Delana v. CED Sales, Inc., No. SC95013, 486 S.W.3d 316 (Mo. 2016) (en banc)

Missouri Supreme Court rules that a claim of negligent entrustment can be brought against a seller who sold a firearm to an individual after the seller had been specifically informed that the purchaser was mentally ill and had attempted suicide recently and was likely to do harm to self or others if given possession of a firearm, where the purchaser did subsequently use the firearm to kill another person.

Background: On June 25, 2012, Colby Weathers’ mother called the store manager of Odessa Gun & Pawn and asked him to refrain from selling a gun to her daughter who was severely mentally ill, informing him that Ms. Weathers had purchased a gun at the pawnshop the previous month and attempted to commit suicide. Two days later, the store manager sold a gun to Weathers and within two hours, Weathers had shot and killed her father. The State charged Weathers with murder but accepted her plea of not guilty by reason of mental disease or defect and ordered her committed to the Missouri Department of Mental Health. Weathers’ mother filed a wrongful death action alleging that the pawnshop was liable under theories of negligence.

The circuit court entered summary judgment in favor of Respondents, finding that Weathers’ mother’s negligence claims were preempted by the Protection of Lawful Commerce in Arms Act (PLCAA), which protects the sellers of firearms against negligence claims.

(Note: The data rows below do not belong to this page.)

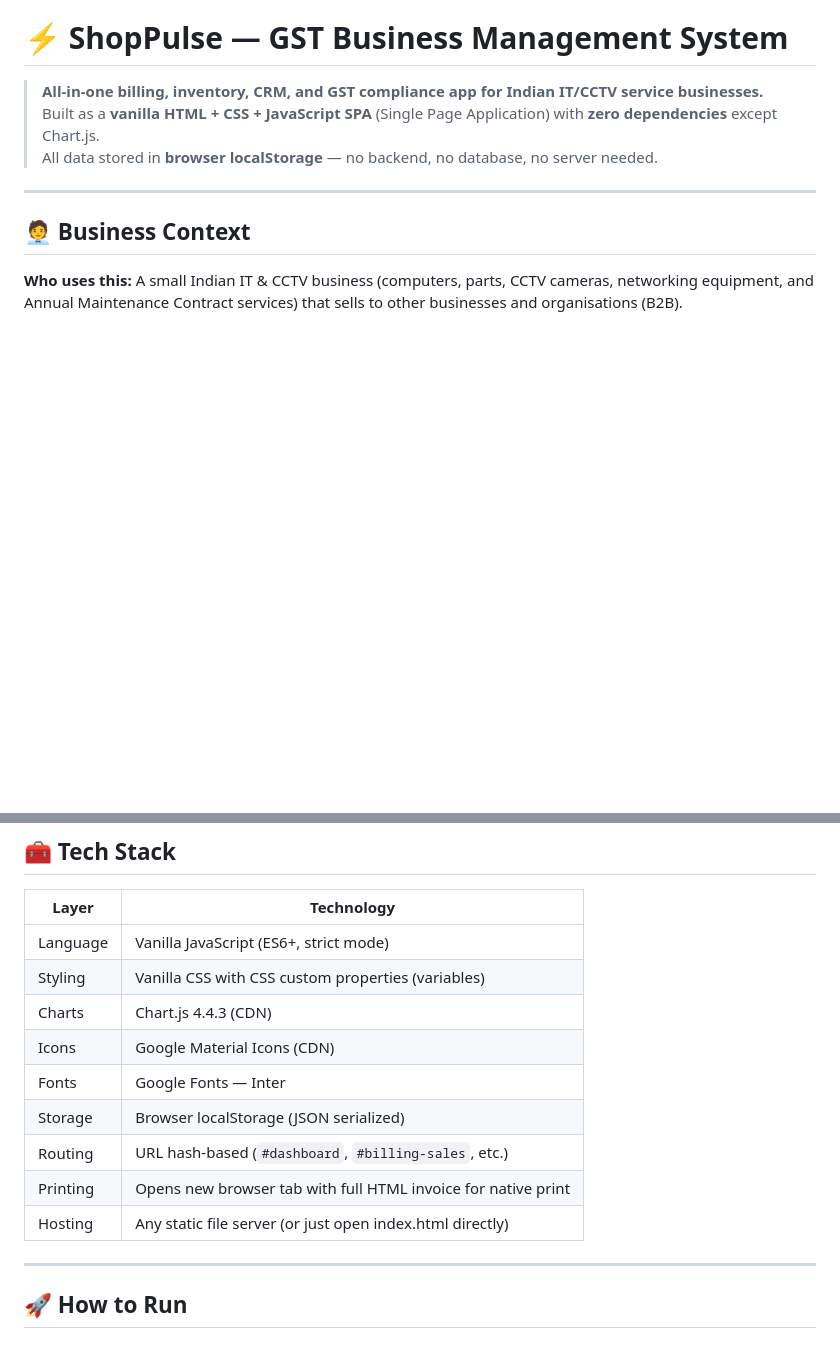
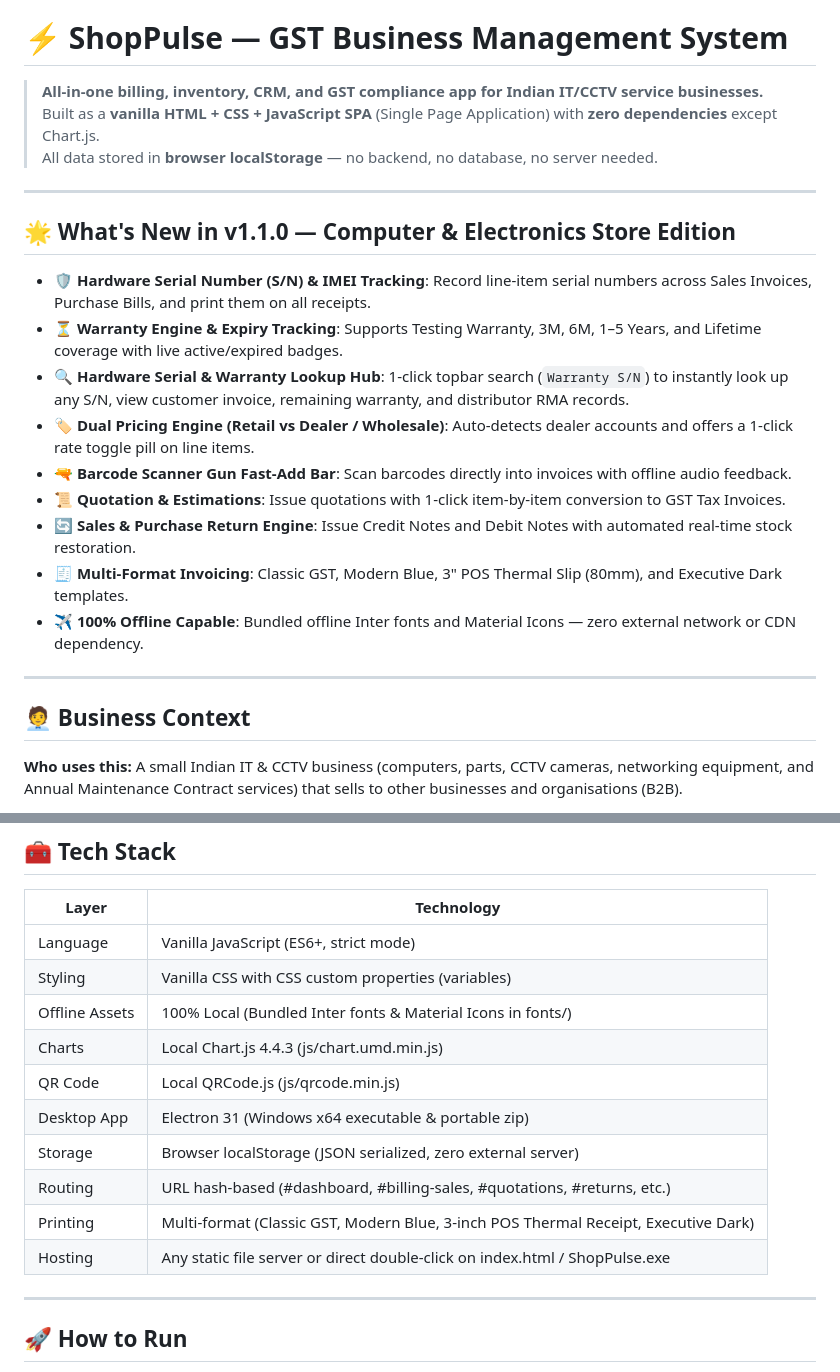
Before and after one commit to shrabankr/ShopPulse, a Markdown page: README.md, 2 parts joined by grey strips. Drawn GitHub-style; blank space fills up the shorter version.

Commit message:
docs: update README with v1.1.0 specialized features and offline tech stack

```diff
--- a/README.md
+++ b/README.md
@@ -3,6 +3,19 @@
 > **All-in-one billing, inventory, CRM, and GST compliance app for Indian IT/CCTV service businesses.**
 > Built as a **vanilla HTML + CSS + JavaScript SPA** (Single Page Application) with **zero dependencies** except Chart.js.
 > All data stored in **browser localStorage** — no backend, no database, no server needed.
+
+---
+
+## 🌟 What's New in v1.1.0 — Computer & Electronics Store Edition
+- 🛡️ **Hardware Serial Number (S/N) & IMEI Tracking**: Record line-item serial numbers across Sales Invoices, Purchase Bills, and print them on all receipts.
+- ⏳ **Warranty Engine & Expiry Tracking**: Supports Testing Warranty, 3M, 6M, 1–5 Years, and Lifetime coverage with live active/expired badges.
+- 🔍 **Hardware Serial & Warranty Lookup Hub**: 1-click topbar search (`Warranty S/N`) to instantly look up any S/N, view customer invoice, remaining warranty, and distributor RMA records.
+- 🏷️ **Dual Pricing Engine (Retail vs Dealer / Wholesale)**: Auto-detects dealer accounts and offers a 1-click rate toggle pill on line items.
+- 🔫 **Barcode Scanner Gun Fast-Add Bar**: Scan barcodes directly into invoices with offline audio feedback.
+- 📜 **Quotation & Estimations**: Issue quotations with 1-click item-by-item conversion to GST Tax Invoices.
+- 🔄 **Sales & Purchase Return Engine**: Issue Credit Notes and Debit Notes with automated real-time stock restoration.
+- 🧾 **Multi-Format Invoicing**: Classic GST, Modern Blue, 3" POS Thermal Slip (80mm), and Executive Dark templates.
+- ✈️ **100% Offline Capable**: Bundled offline Inter fonts and Material Icons — zero external network or CDN dependency.
 
 ---
 
@@ -300,13 +313,14 @@ sp_biz        → shops        (one row per tenant)
 |---|---|
 | Language | Vanilla JavaScript (ES6+, strict mode) |
 | Styling | Vanilla CSS with CSS custom properties (variables) |
-| Charts | Chart.js 4.4.3 (CDN) |
-| Icons | Google Material Icons (CDN) |
-| Fonts | Google Fonts — Inter |
-| Storage | Browser localStorage (JSON serialized) |
-| Routing | URL hash-based (`#dashboard`, `#billing-sales`, etc.) |
-| Printing | Opens new browser tab with full HTML invoice for native print |
-| Hosting | Any static file server (or just open index.html directly) |
+| Offline Assets | 100% Local (Bundled Inter fonts & Material Icons in fonts/) |
+| Charts | Local Chart.js 4.4.3 (js/chart.umd.min.js) |
+| QR Code | Local QRCode.js (js/qrcode.min.js) |
+| Desktop App | Electron 31 (Windows x64 executable & portable zip) |
+| Storage | Browser localStorage (JSON serialized, zero external server) |
+| Routing | URL hash-based (#dashboard, #billing-sales, #quotations, #returns, etc.) |
+| Printing | Multi-format (Classic GST, Modern Blue, 3-inch POS Thermal Receipt, Executive Dark) |
+| Hosting | Any static file server or direct double-click on index.html / ShopPulse.exe |
 
 ---
 
```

The court also determined that although the PLCAA provides an exception to this protection in cases of negligent entrustment, Missouri law does not recognize a cause of action for negligent entrustment against sellers.

Holding: On appeal, the Supreme Court of Missouri held that the district court erred in determining that Weathers’ mother was precluded from proceeding with her negligent entrustment claim. The court found that, because Congress had expressly and unambiguously exercised its constitutionally delegated authority to preempt state law negligence actions against sellers of firearms, the PLCAA clearly preempted state law on point; thus, the PLCAA’s exception for negligent entrustment actions applied. What is more, the Court found that Missouri law does recognize a cause of action for negligent entrustment. The court concluded that negligent entrustment occurs when the defendant "supplies" a chattel (i.e., item of personal property) to another with actual or constructive knowledge that, "because of youth, inexperience or otherwise," the recipient will likely use the chattel in a manner that will result in an unreasonable risk of physical harm. Because Weathers’ mother presented sufficient evidence, the circuit court erred in entering summary judgment in favor of the pawnshop.

Found in DMHL Volume 35, Issue 2